Sport is always a good place to start if you want to break down some boundaries. The majority of a nation’s citizens follow one sport or another and the sports stars and managers speak more to the people than politicians do. But someone always has to be first. In the case of Major League Baseball it was Jackie Robinson.

The film starts in 1945. The Second World War has been won, Japan has surrendered and the troops have returned home. Black men were allowed to lay down their lives for their country only to return to hatred and segregation. The Brooklyn Dodgers Organisation in Baseball has an owner that wants to change the world, Branch Rickey (Harrison Ford), and he begins the search for the first man of colour to grace the professional game. Against the advice of, well, just about everyone, Rickey selects a young short-stop from the negro league, Jackie Robinson (Chadwick Boseman), and offers him a substantial contract if he can work his way up from the minor league to the Dodgers first team. Against all the odds, Robinson makes it and the Dodgers go on and have one of the most remarkable seasons in Baseball history.

Sounds like any other sports biography film doesn’t it? And I suppose if you are morally able to ignore the horrific abuse suffered by Robinson on his way up then it’s just another good sports film. Those of us with a conscience however, it is impossible to not be shocked and moved. When the Dodgers first play the Philadelphia Phillies in 1947, Robinson is cruelly abused by Phillies manager Ben Chapman (Alan Tudyk) a man who had previously abused the Jewish players and the Italian players, a man with an ingrained hatred of anyone different. Major League Baseball punished Chapman by making him have his photograph taken with Robinson (they held a bat as Chapman wouldn't shake his hand), meanwhile Dodgers manager Leo Durocher (Christopher Meloni) is suspended by the league for a whole year for the audacity to sleep with a married woman. That sentence there shows you how backward and morally inept we as a people were in our past.

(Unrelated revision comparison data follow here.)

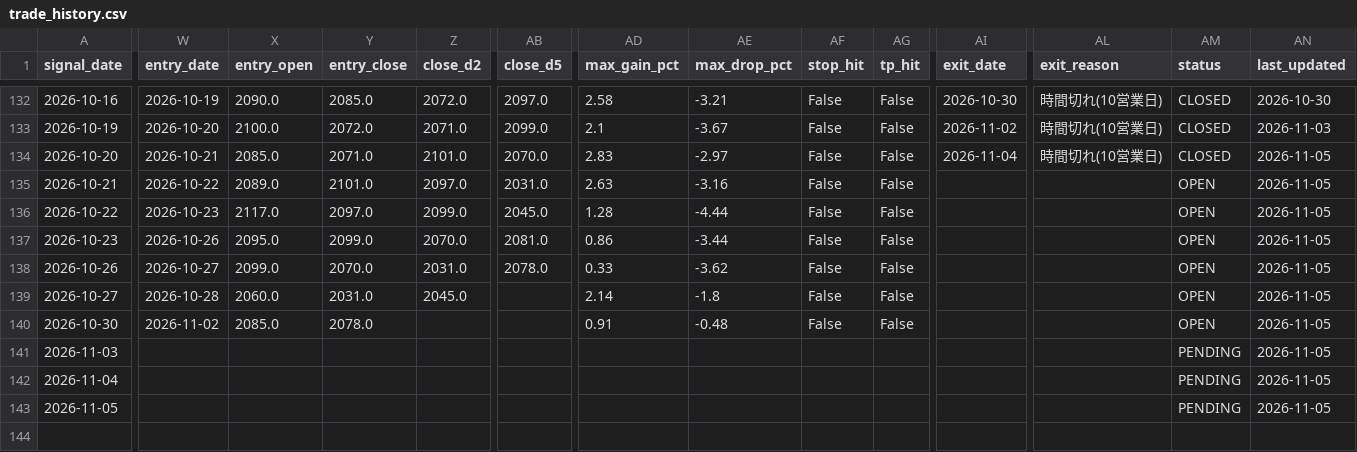
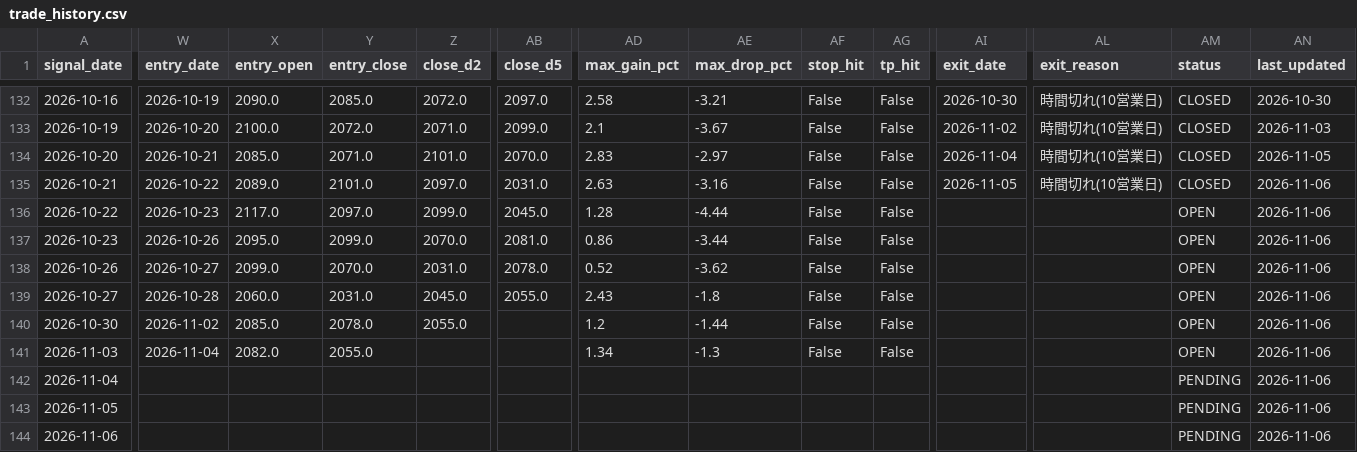
Before and after one commit to MANDAI0571/stock-news-monitor, a CSV file: data/trade_history.csv, drawn as a sheet; only a part is shown, gaps mark what is left out; rows hold the shown columns only; the diff names each change by its address in the sheet, - before the commit and + after, or states it on an @@ line.

```diff
--- a/data/trade_history.csv
+++ b/data/trade_history.csv
-AI135 (exit_date): (empty)
+AI135 (exit_date): 2026-11-05
-AL135 (exit_reason): (empty)
+AL135 (exit_reason): 時間切れ(10営業日)
-AM135 (status): OPEN
+AM135 (status): CLOSED
-AN135:AN143 (last_updated): 2026-11-05
+AN135:AN143 (last_updated): 2026-11-06
-AD138 (max_gain_pct): 0.33
+AD138 (max_gain_pct): 0.52
-AB139 (close_d5): (empty)
+AB139 (close_d5): 2055.0
-AD139 (max_gain_pct): 2.14
+AD139 (max_gain_pct): 2.43
-Z140 (close_d2): (empty)
+Z140 (close_d2): 2055.0
-AD140 (max_gain_pct): 0.91
+AD140 (max_gain_pct): 1.2
-AE140 (max_drop_pct): -0.48
+AE140 (max_drop_pct): -1.44
-W141 (entry_date): (empty)
+W141 (entry_date): 2026-11-04
-X141 (entry_open): (empty)
+X141 (entry_open): 2082.0
-Y141 (entry_close): (empty)
+Y141 (entry_close): 2055.0
-AD141 (max_gain_pct): (empty)
+AD141 (max_gain_pct): 1.34
-AE141 (max_drop_pct): (empty)
+AE141 (max_drop_pct): -1.3
-AF141 (stop_hit): (empty)
+AF141 (stop_hit): False
-AG141 (tp_hit): (empty)
+AG141 (tp_hit): False
-AM141 (status): PENDING
+AM141 (status): OPEN
+row 144: 2026-11-06 |  |  |  |  |  |  |  |  |  |  |  | PENDING | 2026-11-06
```
Also changed, not shown: 1 other file.
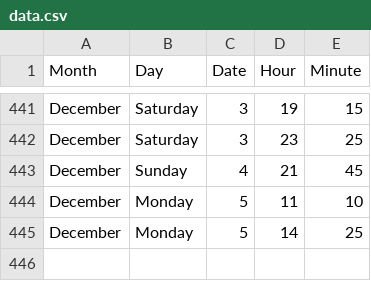
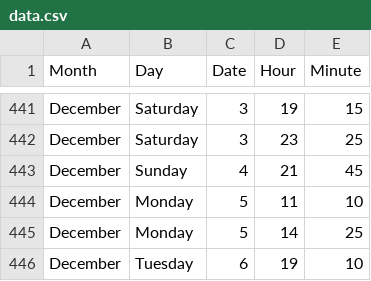
Before and after one commit to jckdm/masterpiece, a CSV file: data.csv, drawn as a sheet; only a part is shown, gaps mark what is left out; the diff names each change by its address in the sheet, - before the commit and + after, or states it on an @@ line.

Commit message:
added start modal, slider up to 60 mins, data

```diff
--- a/data.csv
+++ b/data.csv
+row 446: December | Tuesday | 6 | 19 | 10
```
Also changed, not shown: 5 other files.
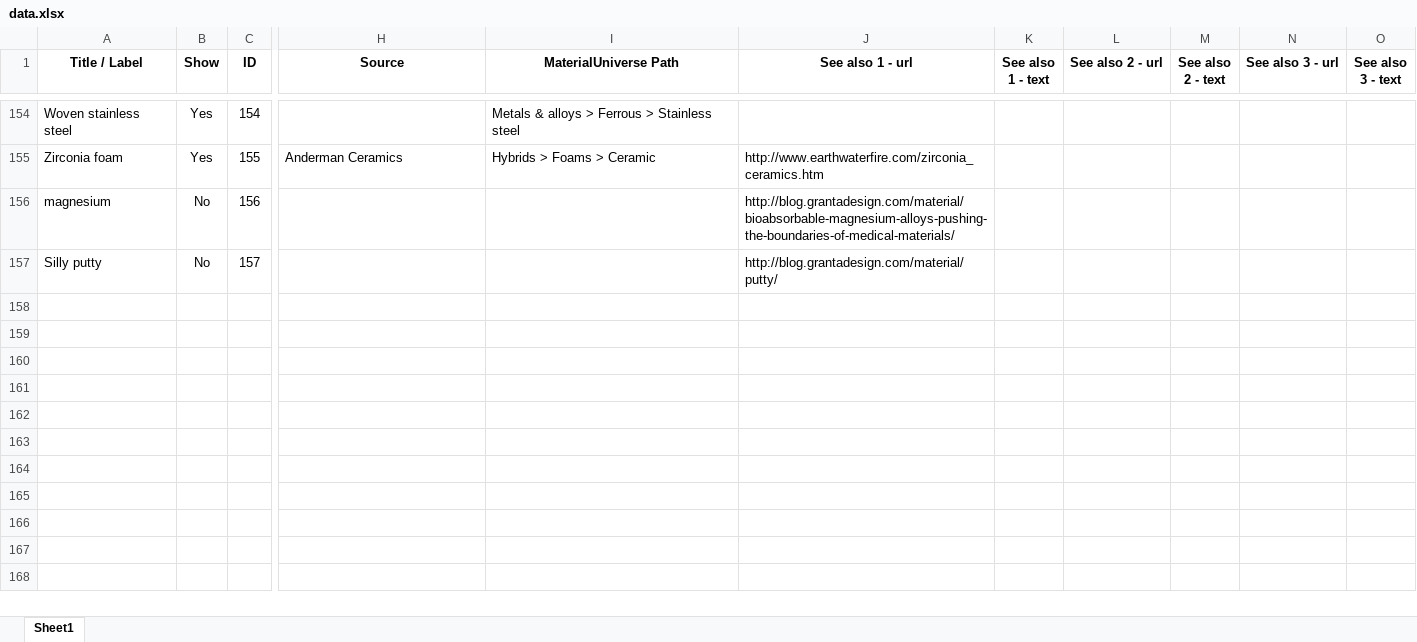
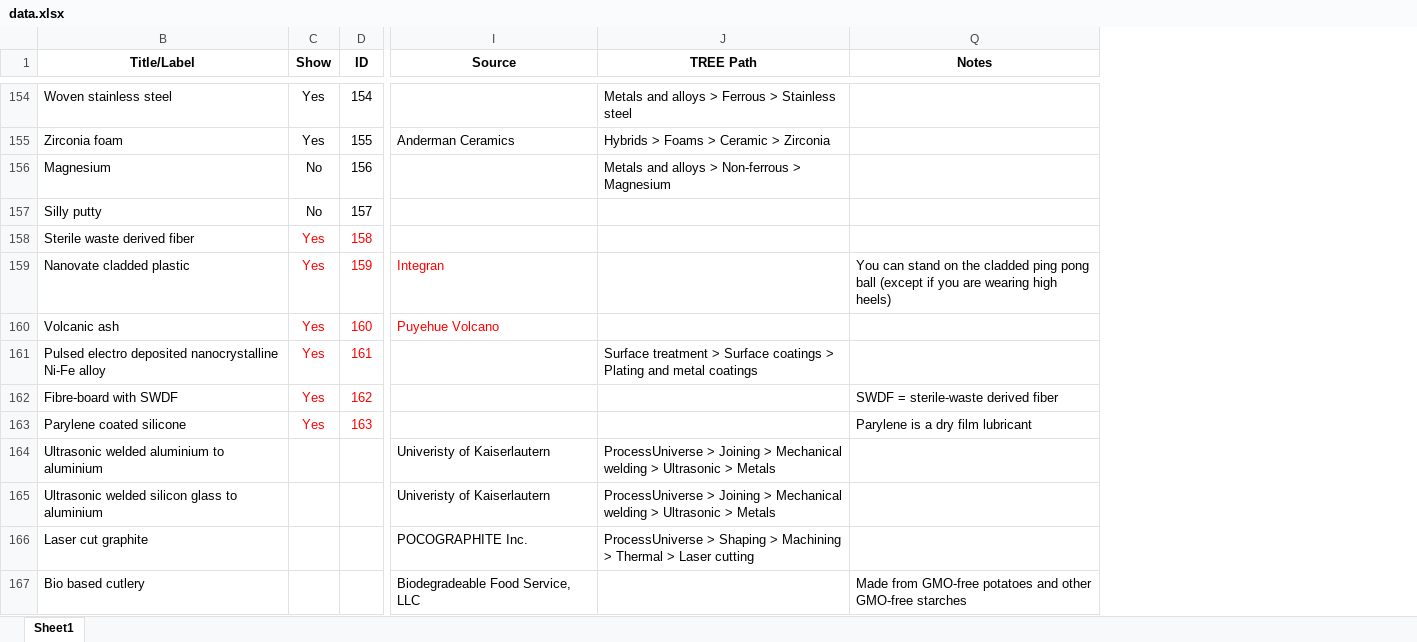
Before and after one commit to grantadesign/materialswall, an Excel workbook: MaterialsWall/App_Data/data.xlsx, sheet Sheet1, drawn as a sheet; only a part is shown, gaps mark what is left out; values as stored, in another font and other column widths than the file's, no borders; conditional formats not drawn; removed rows and columns are numbered as before the commit, all else as after; rows hold the shown columns only; the diff covers the shown part only; the diff names each change by its address in the sheet, - before the commit and + after, or states it on an @@ line.

Commit message:
add a new data file from DPT

```diff
--- a/MaterialsWall/App_Data/data.xlsx (sheet Sheet1)
+++ b/MaterialsWall/App_Data/data.xlsx (sheet Sheet1)
@@ column A (Title / Label) hidden, rows 154-157: Woven stainless steel | Zirconia foam | magnesium | Silly putty @@
+column B (Title/Label), rows 154-157: Woven stainless steel | Zirconia foam | Magnesium | Silly putty
-column I (MaterialUniverse Path), rows 154-155: Metals & alloys > Ferrous > Stainless steel | Hybrids > Foams > Ceramic
-column J (See also 1 - url), rows 155-157: http://www.earthwaterfire.com/zirconia_ceramics.htm | http://blog.grantadesign.com/material/bioabsorbable-magnesium-alloys-pushing-the-boundaries-of-medical-materials/ | http://blog.grantadesign.com/material/putty/
@@ column K (See also 1 - text) hidden, empty @@
@@ column L (See also 2 - url) hidden, empty @@
@@ column M (See also 2 - text) hidden, empty @@
@@ column N (See also 3 - url) hidden, empty @@
@@ column O (See also 3 - text) hidden, empty @@
+column J (TREE Path), rows 154-156: Metals and alloys > Ferrous > Stainless steel | Hybrids > Foams > Ceramic > Zirconia | Metals and alloys > Non-ferrous > Magnesium
+column Q (Notes), empty
+row 158: Sterile waste derived fiber | Yes | 158
+row 159: Nanovate cladded plastic | Yes | 159 | Integran |  | You can stand on the cladded ping pong ball (except if you are wearing high heels)
+row 160: Volcanic ash | Yes | 160 | Puyehue Volcano
+row 161: Pulsed electro deposited nanocrystalline Ni-Fe alloy | Yes | 161 |  | Surface treatment > Surface coatings > Plating and metal coatings
+row 162: Fibre-board with SWDF | Yes | 162 |  |  | SWDF = sterile-waste derived fiber
+row 163: Parylene coated silicone | Yes | 163 |  |  | Parylene is a dry film lubricant
+row 164: Ultrasonic welded aluminium to aluminium |  |  | Univeristy of Kaiserlautern | ProcessUniverse > Joining > Mechanical welding > Ultrasonic > Metals
+row 165: Ultrasonic welded silicon glass to aluminium |  |  | Univeristy of Kaiserlautern | ProcessUniverse > Joining > Mechanical welding > Ultrasonic > Metals
+row 166: Laser cut graphite |  |  | POCOGRAPHITE Inc. | ProcessUniverse > Shaping > Machining > Thermal > Laser cutting
+row 167: Bio based cutlery |  |  | Biodegradeable Food Service, LLC |  | Made from GMO-free potatoes and other GMO-free starches
```
Also changed, not shown: 10 added rows and 3 edited cells elsewhere in this sheet, hidden cells, 1 other file.
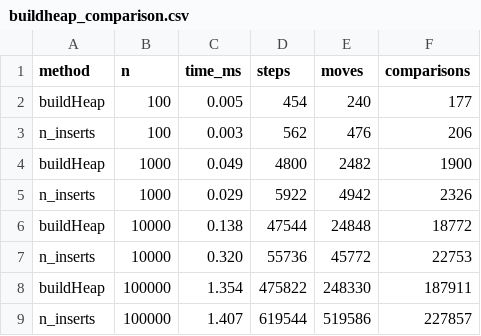
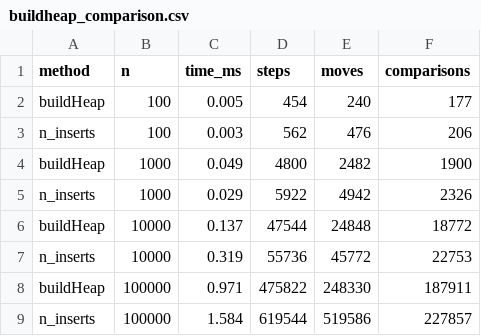
Before and after one commit to NursayatBshn/DAA-Assignment-2, a CSV file: results/buildheap_comparison.csv, drawn as a sheet.

```diff
--- a/results/buildheap_comparison.csv
+++ b/results/buildheap_comparison.csv
@@ -5,5 +5,5 @@ buildHeap,1000,0.049,4800,2482,1900
 n_inserts,1000,0.029,5922,4942,2326
-buildHeap,10000,0.138,47544,24848,18772
-n_inserts,10000,0.320,55736,45772,22753
-buildHeap,100000,1.354,475822,248330,187911
-n_inserts,100000,1.407,619544,519586,227857
+buildHeap,10000,0.137,47544,24848,18772
+n_inserts,10000,0.319,55736,45772,22753
+buildHeap,100000,0.971,475822,248330,187911
+n_inserts,100000,1.584,619544,519586,227857
```
Also changed, not shown: results/results.csv, 7 other files.
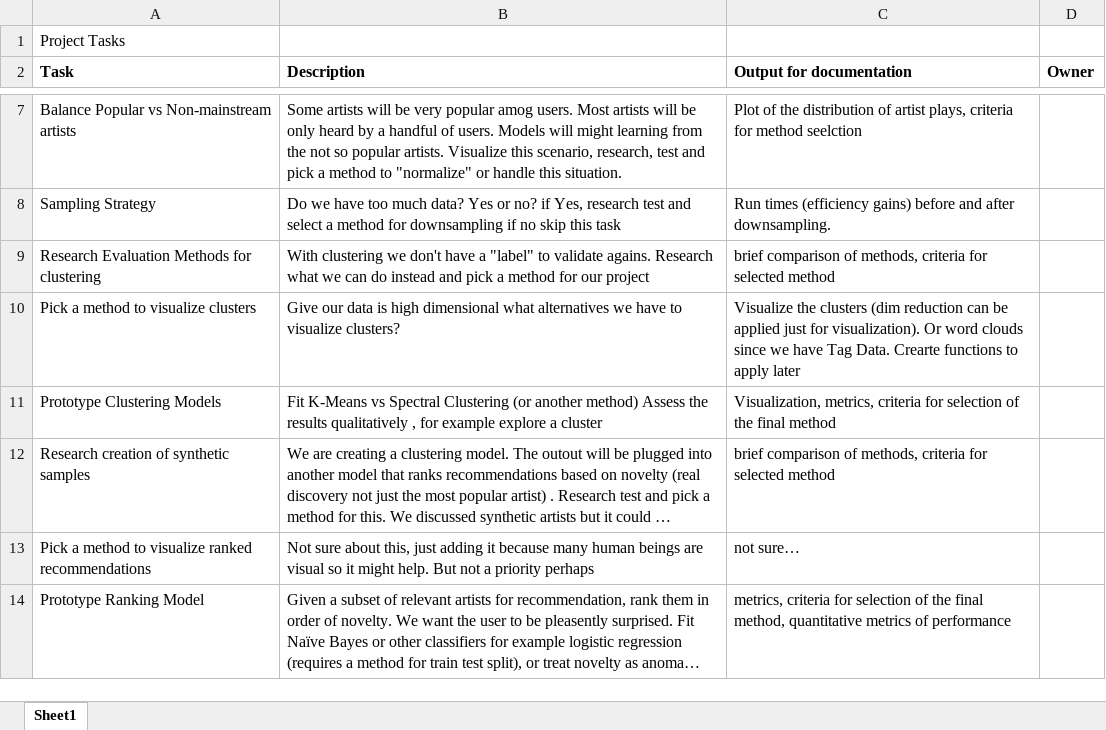
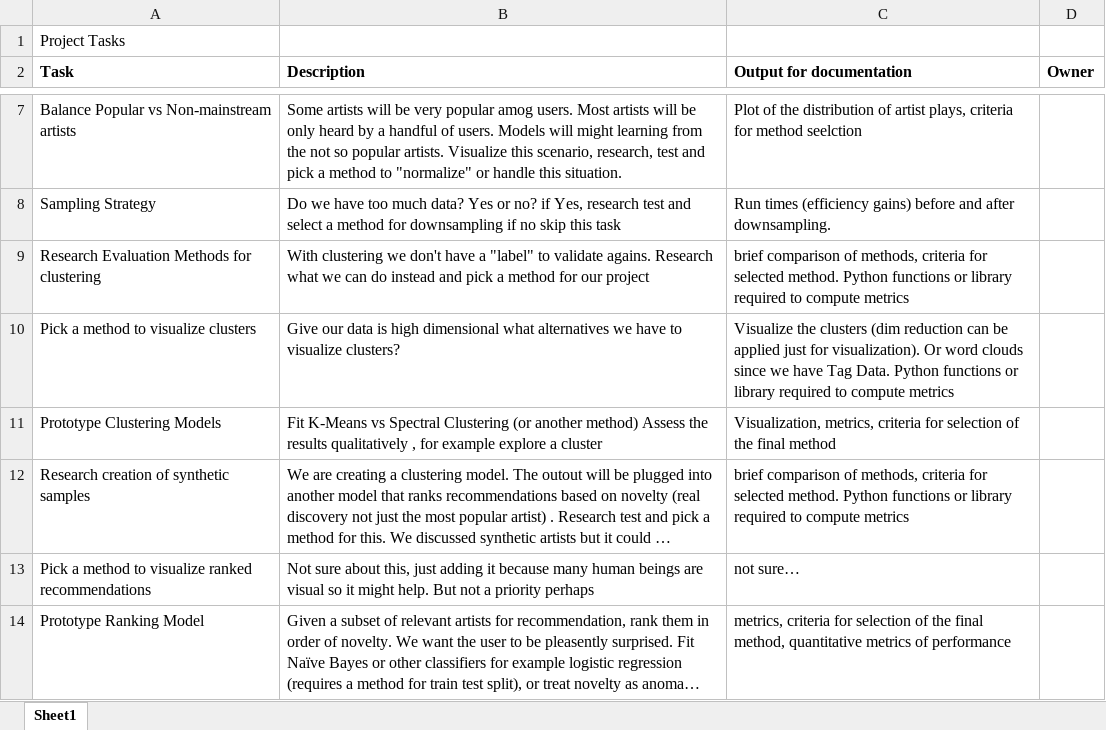
Before and after one commit to luish910/cda_recomm_project, an Excel workbook: Tasks.xlsx, sheet Sheet1, drawn as a sheet; only a part is shown, gaps mark what is left out; long unchanged cells end in …; values as stored, in another font and other column widths than the file's, no borders; the diff names each change by its address in the sheet, - before the commit and + after, or states it on an @@ line.

Commit message:
Update Tasks.xlsx

```diff
--- a/Tasks.xlsx (sheet Sheet1)
+++ b/Tasks.xlsx (sheet Sheet1)
-C9 (Output for documentation): …for selected method
+C9 (Output for documentation): …for selected method. Python functions or library required to compute metrics
-C10 (Output for documentation): …Tag Data. Crearte functions to apply later
+C10 (Output for documentation): …Tag Data. Python functions or library required to compute metrics
-C12 (Output for documentation): …for selected method
+C12 (Output for documentation): …for selected method. Python functions or library required to compute metrics
```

The way Robinson handled himself on and off the pitch should be an inspiration to the new generation, who appear to have slipping standards in behaviour towards their fellow man. I am preaching, yes. The film spoke to me and I feel the weight of history upon my shoulders. I am in a privileged position and, if a film teaches me a lesson, why shouldn’t I share it?

This is the power of 42. It is not a heavy film emotionally but it does enough to make you sit back and think. Boseman as Robinson is flawless in his execution of possibly one of the hardest figures in sport to portray, the lesser cast like John C. McGinley as announcer Red Barber doing his best to keep some etiquette on the airwaves, and Andre Holland as black journalist and Robinson’s confidante Wendell Smith, accompany the main plot and performances well. Harrison Ford produces possibly his best celluloid performance and is convincing as the man that tried to learn from his racist tendencies and change the world. But it is Alan Tudyk that deserves a huge round of applause. I imagine playing Ben Chapman would be very hard for anyone. I have tried to get into a frame of mind where I could use the vitriol he aimed at Robinson et al, and have found it impossible, but Tudyk is stunning in his job. You are transfixed by the performance, in awe of the delivery even whilst being disgusted by the use of language.

The whole of Baseball retired the number 42 has a tribute to Jackie Robinson and the rest of the world should watch the film and learn not to repeat the sins of our forefathers.

Image - IMDb.